***** Extracted records *****
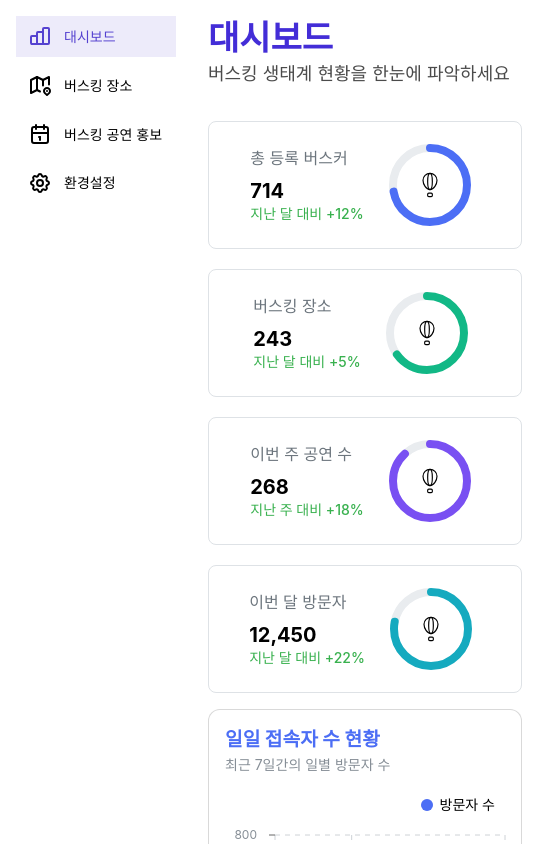
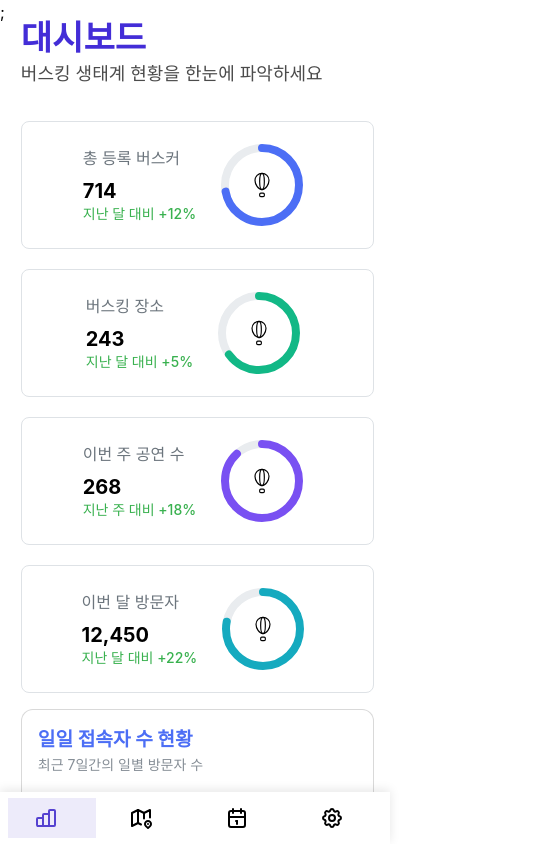
Before and after one commit to dlwlsdn201/project--busking-information-service--nextjs, a Next.js app: page /dashboard in a window 390 px wide. Shown: the top 844 px of the page, 538 px wide, since content can reach past the window. Built offline with nearby package versions, Linux system fonts and the light colour scheme.

Commit message:
:art: 대시보드 > 모바일 기기에 대한 NavBar 신규 구현 (Sidebar -> bottomBar)

```diff
--- a/src/app/config/responsive.ts
+++ b/src/app/config/responsive.ts
@@ -1,7 +1,7 @@
 // max-width 속성값
 export const RESPONSIVE_BREAKPOINTS = {
-  mobile: 480,
-  tablet: 1000,
+  mobile: 500,
+  tablet: 1200,
   laptop: 1440,
   desktop: 1920,
 };
--- a/src/app/globals.css
+++ b/src/app/globals.css
@@ -6,7 +6,9 @@ html {
 
 body {
   height: 100%;
+  width: 100%;
   margin: 0;
+  overflow-y: hidden;
 }
 
 *,
--- a/src/app/layout.tsx
+++ b/src/app/layout.tsx
@@ -5,18 +5,11 @@ import ConfigProviders from './config/ConfigProviders';
 import '@mantine/core/styles.css';
 import '@mantine/charts/styles.css';
 import './globals.css';
-import styled from 'styled-components';
 
 // export const metadata = {
 //   title: 'Next.js',
 //   description: 'Generated by Next.js',
 // };
-
-const StyledAside = styled.aside`
-  min-width: 12rem;
-  max-width: 20%;
-  padding: 1rem;
-`;
 
 export default function RootLayout({
   children,
@@ -31,13 +24,10 @@ export default function RootLayout({
             id="container"
             style={{
               display: 'flex',
-              height: '100%',
               flexFlow: 'row nowrap',
             }}
           >
-            <StyledAside>
-              <Navigation />
-            </StyledAside>
+            <Navigation />
             {children}
           </div>
         </ConfigProviders>
--- a/src/features/dashboard-card/style/DashboardCard.styled.tsx
+++ b/src/features/dashboard-card/style/DashboardCard.styled.tsx
@@ -11,6 +11,7 @@ export const MainCardContainer = styled(Paper)<
   gap: 1rem;
   height: 100%;
   max-height: 22rem;
+  min-width: -webkit-fill-available;
 `;
 export const StyledChartTitle = styled(Title)`
   color: #4c6ef5;
--- a/src/shared/ui/navigation/Navigation.styled.tsx
+++ b/src/shared/ui/navigation/Navigation.styled.tsx
@@ -1,8 +1,41 @@
+import { RESPONSIVE_BREAKPOINTS } from '@app/config/responsive';
 import styled from 'styled-components';
 
+export const StyledAside = styled.aside`
+  min-width: max-content;
+  max-width: max-content;
+  min-height: 100vh;
+`;
+
 export const NavigationContainer = styled.div`
-  width: 100%;
   display: flex;
   flex-direction: column;
   gap: 0.5rem;
+  height: 100%;
+  padding: 1rem 0.5rem;
+
+  @media (max-width: ${RESPONSIVE_BREAKPOINTS.mobile}px) {
+    position: fixed;
+    bottom: 0;
+    left: 0;
+    right: 0;
+    min-height: fit-content;
+    max-height: fit-content;
+    z-index: 9999;
+    background-color: #fff;
+    width: 100%;
+    flex-direction: row;
+    align-items: center;
+    justify-content: space-around;
+    padding: 0.365rem 0.5rem;
+    box-shadow: 0 -2px 10px rgba(0, 0, 0, 0.1);
+
+    .mantine-NavLink-root {
+      justify-content: center;
+    }
+
+    .mantine-NavLink-body {
+      display: none;
+    }
+  }
 `;
--- a/src/shared/ui/navigation/Navigation.tsx
+++ b/src/shared/ui/navigation/Navigation.tsx
@@ -3,7 +3,7 @@
 import { NavLink } from '@mantine/core';
 import { usePathname } from 'next/navigation';
 import { ROUTE_LIST } from '@shared/config/Navigation';
-import { NavigationContainer } from './Navigation.styled';
+import { NavigationContainer, StyledAside } from './Navigation.styled';
 
 export const Navigation = ({}): React.ReactElement => {
   const currentPath = usePathname();
@@ -24,5 +24,9 @@ export const Navigation = ({}): React.ReactElement => {
     );
   });
 
-  return <NavigationContainer>{navigationItems}</NavigationContainer>;
+  return (
+    <StyledAside>
+      <NavigationContainer>{navigationItems}</NavigationContainer>;
+    </StyledAside>
+  );
 };
--- a/src/widgets/dashboard/DashboardWidget.tsx
+++ b/src/widgets/dashboard/DashboardWidget.tsx
@@ -50,7 +50,7 @@ const MainStatisticSection = styled.div<{
   height: ${(props) => props?.height ?? 'auto'};
 
   @media (max-width: ${RESPONSIVE_BREAKPOINTS.tablet}px) {
-    grid-template-columns: repeat(2, 1fr);
+    grid-template-columns: repeat(1, 1fr);
   }
 
   @media (max-width: ${RESPONSIVE_BREAKPOINTS.mobile}px) {
```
*****
Exercise prompt » What lines of the data include the word "RootLayout"? Copy each of them.

Written solution »
 export default function RootLayout({
@@ -31,13 +24,10 @@ export default function RootLayout({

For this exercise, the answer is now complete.